The Nice roaster Malongo succeeds in its bet of a machine manufactured in Vendée – Le Journal des Entreprises – Loire-Atlantique
About 300 to 350 machines leave the roaster’s new production workshop every day and Malongo Nice coffee distributor located in the heart of the Sud avenue shopping center, in La Roche-sur-Yon, in Vendée. The 680 m² premises were invested by ETI (400 employees, 120 million euros in turnover) in May 2022 to manufacture a new coffee machine, called Eoh. Malongo, whose head office is located in Carros (Alpes-Maritimes), today employs around thirty people on its Vendée site, including 23 in production.
A necessary internalization
The coffee company had turned its back on Chinese production in 2016 by joining forces with the Yonnais subcontractor S20 Industries, liquidated in 2019then with the buyer of its Prodlab small household appliance business. As this last partner did not prove to be solid enough, Malongo decided to internalize the manufacture of its machine by buying the equipment from Prodlab and taking on the staff who worked on these production lines.
“We work with several local companies, such as Variance Technologies, which takes care of the plastic shell of the machine with integrated painting”, explains Guillaume Rabourdin, director of the Compagnie vendéenne de production (CVP), a subsidiary dedicated to this factory. Vendée and 100% owned by Malongo. The coffee company also collaborates with MTO Plastics, located in Aizenay (Vendée) and a specialist in thermoplastic injection, which takes care of the plastic base of the machine, or with iP3, in Les Herbiers, which supplies the technical parts. . “The plastic blocks are bulky, which makes their transport complex. The local aspect is therefore essential”, supports Guillaume Rabourdin.
Innovations for a robust machine
Malongo does not plan to make a margin on its Eoh machine, sold at 119 euros, but rather on the paper pods that accompany it. “A 30-euro coffee machine is like a one-euro t-shirt. These products necessarily result from a form of exploitation”, explains Jean-Pierre Blanc, managing director of Malongo. “The Eoh machine remains relatively expensive for the market, but it is guaranteed for five years. A durability that makes the investment in the machine more attractive over time”, pleads the manager.
In order to keep the price reasonable, the coffee company has bet on several innovations. “Our model has only 70 parts, compared to 140 parts for a conventional machine. This reduces assembly time and therefore the final cost”, supports Guillaume Rabourdin.
Towards the second hand
Malongo plans to sell around 60,000 machines per year. Among current sales, a third is made for export, a third in the hotel industry and a third in mass distribution.

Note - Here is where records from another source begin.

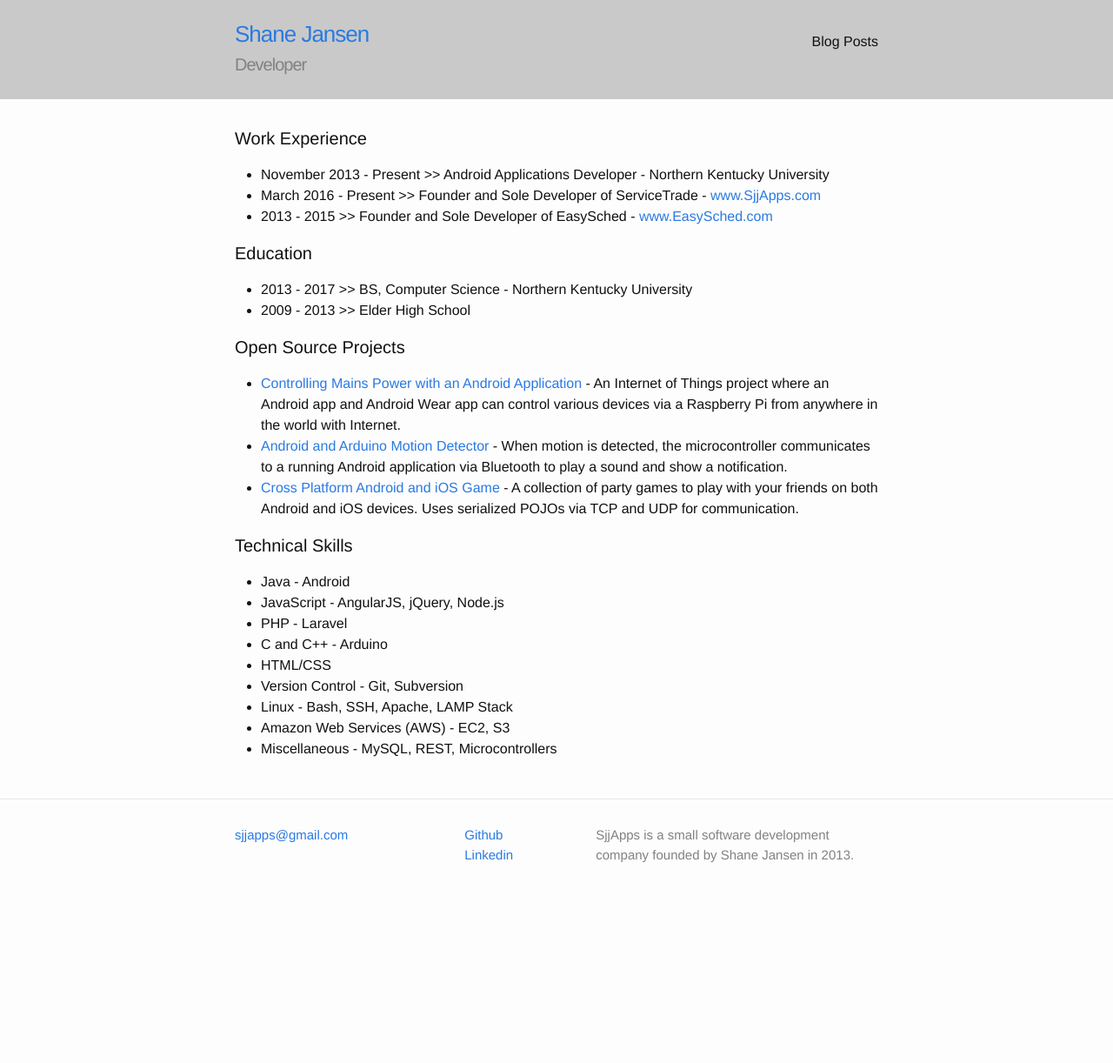
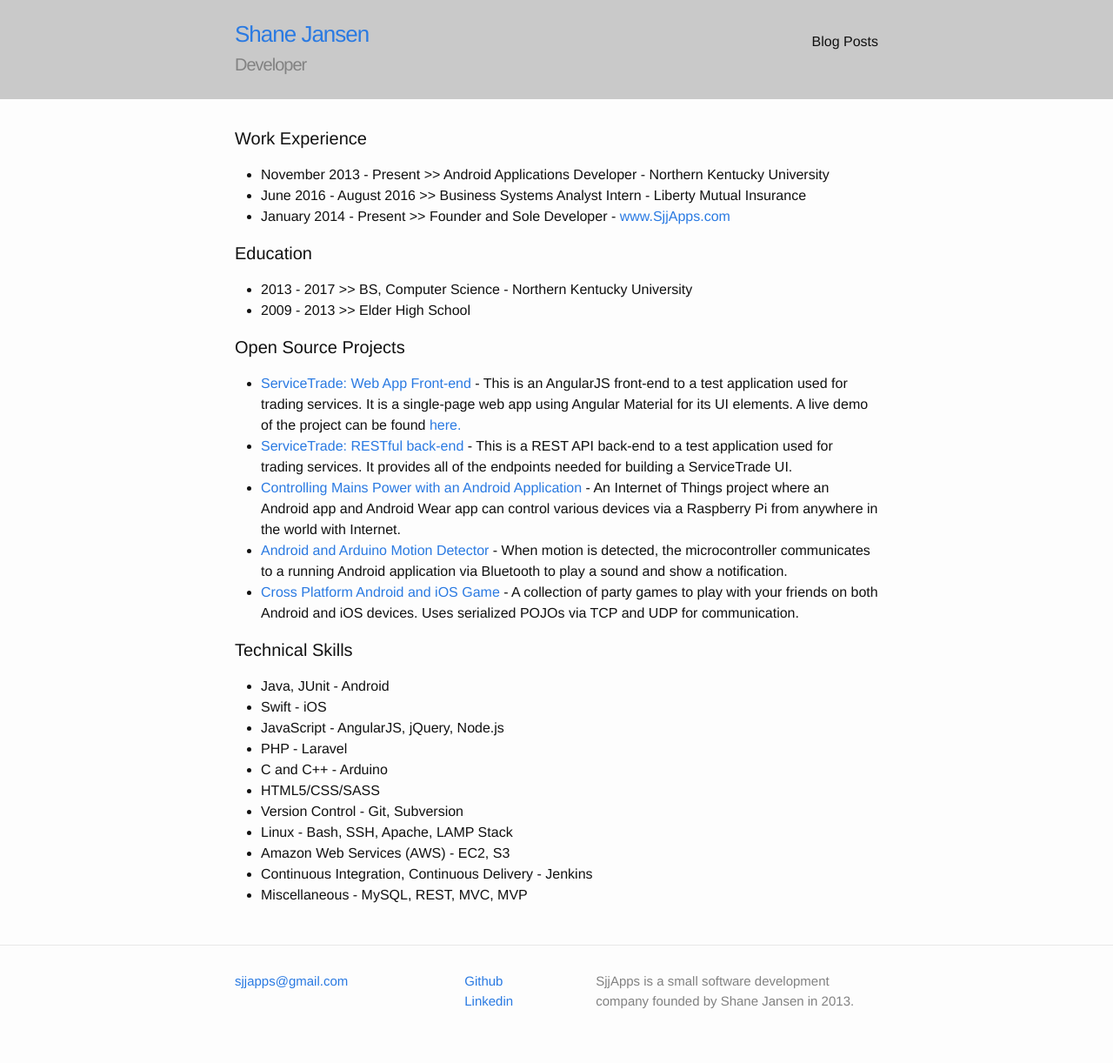
Before and after one commit to ShaneJansen/SjjAppsWebsite, a Jekyll site: the page built from index.html, in a window 1280 px wide. Shown: the whole page at 87% size. Built offline with Jekyll 4.4.1, drawn with Linux system fonts in a browser that asks for light colours; before the commit the page ends 1054 px from its top, so only the background shows below that.

Commit message:
Added job. Added skills.

```diff
--- a/index.html
+++ b/index.html
@@ -11,12 +11,13 @@
         November 2013 - Present >> Android Applications Developer
         - Northern Kentucky University
       </li>
-      <Li>
-        March 2016 - Present >> Founder and Sole Developer of ServiceTrade
+      <li>
+        June 2016 - August 2016 >> Business Systems Analyst Intern
+        - Liberty Mutual Insurance
+      </li>
+      <li>
+        January 2014 - Present >> Founder and Sole Developer
         - <a href="http://www.sjjapps.com" target="_blank">www.SjjApps.com</a>
-      </Li>
-      <li>2013 - 2015 >> Founder and Sole Developer of EasySched
-      - <a href="http://www.easysched.com" target="_blank">www.EasySched.com</a>
       </li>
     </ul>
   </div>
@@ -37,6 +38,17 @@
   <h1 class="page-heading">Open Source Projects</h1>
   <div class="resume-listing">
     <ul>
+      <li>
+        <a href="https://github.com/ShaneJansen/ServiceTradeWebsite" target="_blank">ServiceTrade: Web App Front-end</a>
+        - This is an AngularJS front-end to a test application used for trading services.
+        It is a single-page web app using Angular Material for its UI elements. A live demo of the
+        project can be found <a href="http://servicetrade.sjjapps.com/" target="_blank">here.</a>
+      </li>
+      <li>
+        <a href="https://github.com/ShaneJansen/ServiceTradeApi" target="_blank">ServiceTrade: RESTful back-end</a>
+        - This is a REST API back-end to a test application used for trading services.
+        It provides all of the endpoints needed for building a ServiceTrade UI.
+      </li>
       <li>
         <a href="/android-wear-and-raspberry-pi-controlling-mains-power/">Controlling Mains Power
           with an Android Application</a>
@@ -61,7 +73,10 @@
   <div class="resume-listing">
     <ul>
       <li>
-        Java - Android
+        Java, JUnit - Android
+      </li>
+      <li>
+        Swift - iOS
       </li>
       <li>
         JavaScript - AngularJS, jQuery, Node.js
@@ -73,7 +88,7 @@
         C and C++ - Arduino
       </li>
       <li>
-        HTML/CSS
+        HTML5/CSS/SASS
       </li>
       <li>
         Version Control - Git, Subversion
@@ -85,7 +100,10 @@
         Amazon Web Services (AWS) - EC2, S3
       </li>
       <li>
-        Miscellaneous - MySQL, REST, Microcontrollers
+        Continuous Integration, Continuous Delivery - Jenkins
+      </li>
+      <li>
+        Miscellaneous - MySQL, REST, MVC, MVP
       </li>
     </ul>
   </div>
```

The Vendée site will soon also host a section dedicated to after-sales service. “For the moment, we have less than 0.7% return”, assures Guillaume Rabourdin. Eventually, the company foresees the second-hand market. But for that, Malongo will first have to find new, larger premises. The company could then also integrate the manufacture of its other coffee machines, in particular the semi-professional ones dedicated to the hotel and catering industry.
In the meantime, the current factory will take advantage of its location in a shopping center to open a sales area in May.